-- TASK TO CARRY OUT --
Your reply must contain exactly the lines running from the one with "el = document.getElementById('tagline');" to the last line of the entries below, both included, and no other lines.

-- RECORDS FOR THE EXERCISE --
┌────────
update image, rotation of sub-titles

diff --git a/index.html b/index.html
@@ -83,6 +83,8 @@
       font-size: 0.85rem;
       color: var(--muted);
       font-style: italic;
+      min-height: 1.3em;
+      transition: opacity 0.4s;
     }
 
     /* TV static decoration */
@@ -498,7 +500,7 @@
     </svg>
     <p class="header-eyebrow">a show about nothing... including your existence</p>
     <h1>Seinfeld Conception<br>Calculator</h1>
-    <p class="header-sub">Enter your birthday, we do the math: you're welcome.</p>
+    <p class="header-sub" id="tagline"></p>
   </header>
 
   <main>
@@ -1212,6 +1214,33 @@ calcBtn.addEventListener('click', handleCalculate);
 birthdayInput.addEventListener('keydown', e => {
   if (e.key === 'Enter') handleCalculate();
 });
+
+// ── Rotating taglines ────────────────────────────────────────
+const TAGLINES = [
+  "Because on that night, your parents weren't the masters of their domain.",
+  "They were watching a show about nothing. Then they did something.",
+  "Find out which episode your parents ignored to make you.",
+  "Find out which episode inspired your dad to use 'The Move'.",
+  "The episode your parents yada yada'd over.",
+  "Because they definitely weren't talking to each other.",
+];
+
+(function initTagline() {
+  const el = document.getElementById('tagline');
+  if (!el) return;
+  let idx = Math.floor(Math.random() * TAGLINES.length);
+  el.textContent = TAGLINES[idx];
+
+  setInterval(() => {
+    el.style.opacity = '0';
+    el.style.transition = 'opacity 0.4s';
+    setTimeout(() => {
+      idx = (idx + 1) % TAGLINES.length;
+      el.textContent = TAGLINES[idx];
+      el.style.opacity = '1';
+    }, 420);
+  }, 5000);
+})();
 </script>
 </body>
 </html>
└────────
-- OUTPUT FOR THIS EXERCISE --
+  const el = document.getElementById('tagline');
+  if (!el) return;
+  let idx = Math.floor(Math.random() * TAGLINES.length);
+  el.textContent = TAGLINES[idx];
+
+  setInterval(() => {
+    el.style.opacity = '0';
+    el.style.transition = 'opacity 0.4s';
+    setTimeout(() => {
+      idx = (idx + 1) % TAGLINES.length;
+      el.textContent = TAGLINES[idx];
+      el.style.opacity = '1';
+    }, 420);
+  }, 5000);
+})();
 </script>
 </body>
 </html>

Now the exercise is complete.